“The police were directing (unrolling) the barbed wire… when people had guns, and people were advancing as I say, with their pangas (machetes) and everything else including firearms,” police minister Nathi Mthethwa said, putting the death toll at more than 30.
South Africa's police chief says officers who killed 34 striking miners were acting in self defence.
Speaking at a news conference, Police Commissioner Riah Phiyega gave details of the bloodshed at the Lonmin PLC platinum mine in Marikana, in Rustenburg, on Thursday.
She said 78 people were wounded in the violence and 259 people arrested.
She said police were forced to "utilise maximum force to defend themselves" when they were charged by armed protesters.
"The police members had to employ force to protect themselves from the charging group," Ms Phiyega said.
Police opened fire with automatic weapons when 3,000 striking drill operators armed with machetes and sticks ignored orders to disperse.
The National Union of Mineworkers claims that 36 people have died, with a further 86 people injured.
At least another 10 people - including two police officers - have died during the protest and ensuing violence at the mine, which began a week ago. It has also drastically affected production at the site.
President Jacob Zuma said he was "shocked and dismayed" at what was one of the bloodiest police operations since the end of white-minority rule in 1994.

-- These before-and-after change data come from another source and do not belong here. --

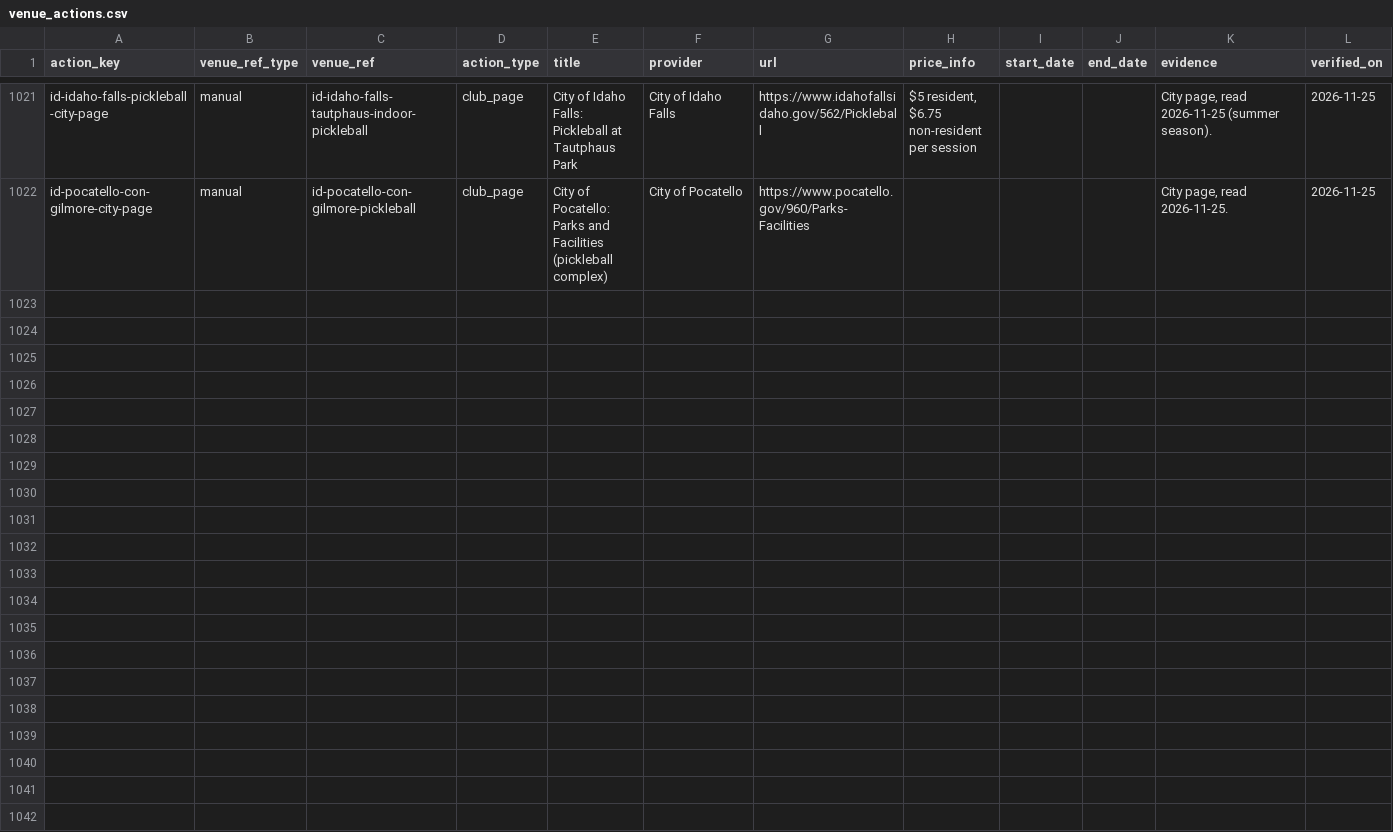
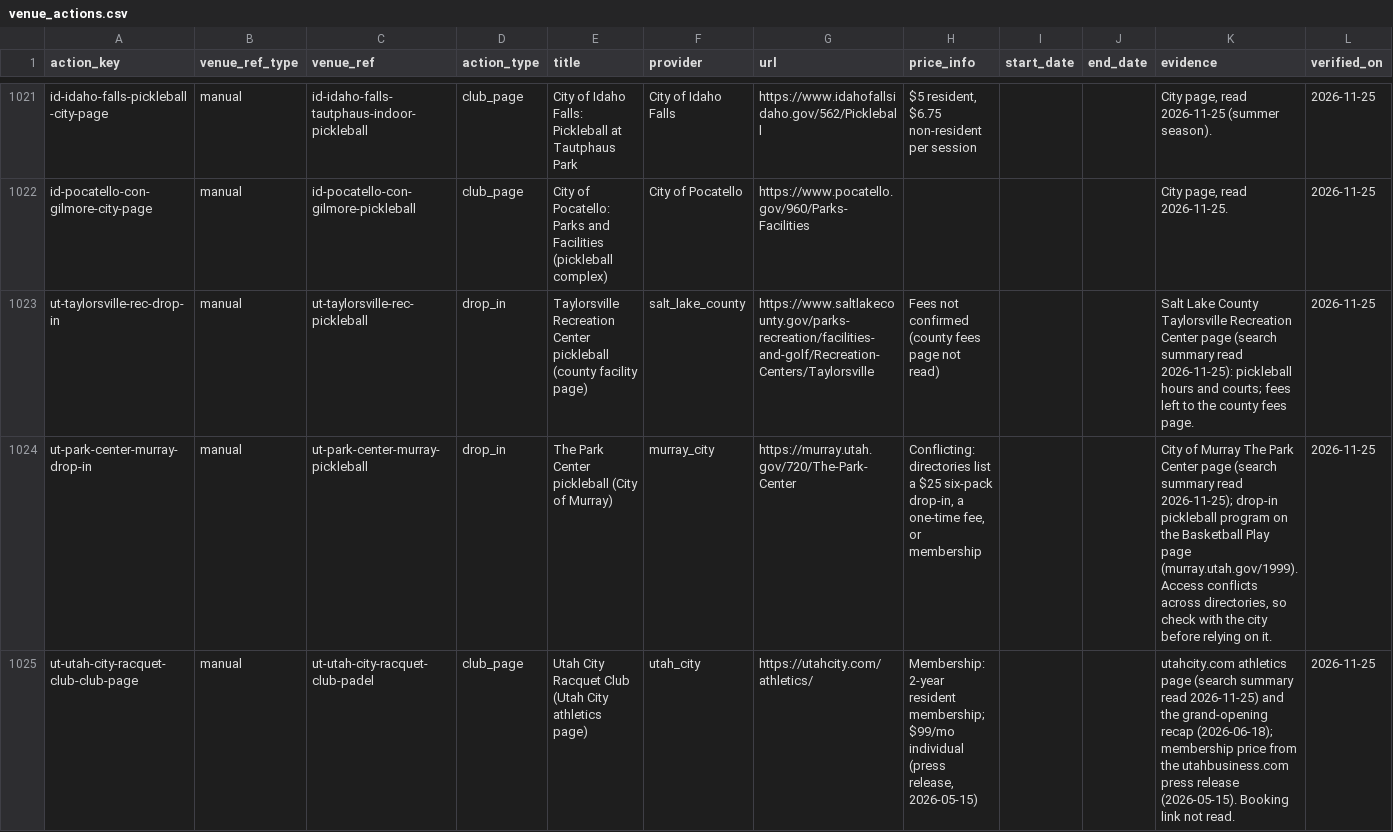
Before and after one commit to abov/courtconnect-ca, a CSV file: transform/seeds/venue_actions.csv, drawn as a sheet; only a part is shown, gaps mark what is left out; the diff names each change by its address in the sheet, - before the commit and + after, or states it on an @@ line.

```diff
--- a/transform/seeds/venue_actions.csv
+++ b/transform/seeds/venue_actions.csv
+row 1023: ut-taylorsville-rec-drop-in | manual | ut-taylorsville-rec-pickleball | drop_in | Taylorsville Recreation Center pickleball (county facility page) | salt_lake_county | https://www.saltlakecounty.gov/parks-recreation/facilities-and-golf/Recreation-Centers/Taylorsville | Fees not confirmed (county fees page not read) |  |  | Salt Lake County Taylorsville Recreation Center page (search summary read 2026-11-25): pickleball hours and courts; fees left to the county fees page. | 2026-11-25
+row 1024: ut-park-center-murray-drop-in | manual | ut-park-center-murray-pickleball | drop_in | The Park Center pickleball (City of Murray) | murray_city | https://murray.utah.gov/720/The-Park-Center | Conflicting: directories list a $25 six-pack drop-in, a one-time fee, or membership |  |  | City of Murray The Park Center page (search summary read 2026-11-25); drop-in pickleball program on the Basketball Play page (murray.utah.gov/1999). Access conflicts across directories, so check with the city before relying on it. | 2026-11-25
+row 1025: ut-utah-city-racquet-club-club-page | manual | ut-utah-city-racquet-club-padel | club_page | Utah City Racquet Club (Utah City athletics page) | utah_city | https://utahcity.com/athletics/ | Membership: 2-year resident membership; $99/mo individual (press release, 2026-05-15) |  |  | utahcity.com athletics page (search summary read 2026-11-25) and the grand-opening recap (2026-06-18); membership price from the utahbusiness.com press release (2026-05-15). Booking link not read. | 2026-11-25
```
Also changed, not shown: ci/parity_logged_empty.csv, transform/seeds/venue_leads.csv, 5 other files.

"We believe there is enough space in our democratic order for any dispute to be resolved through dialogue without any breaches of the law or violence," Mr Zuma said in a statement.
The politician has cut short his government visit to Mozambique to arrive in Rustenburg today.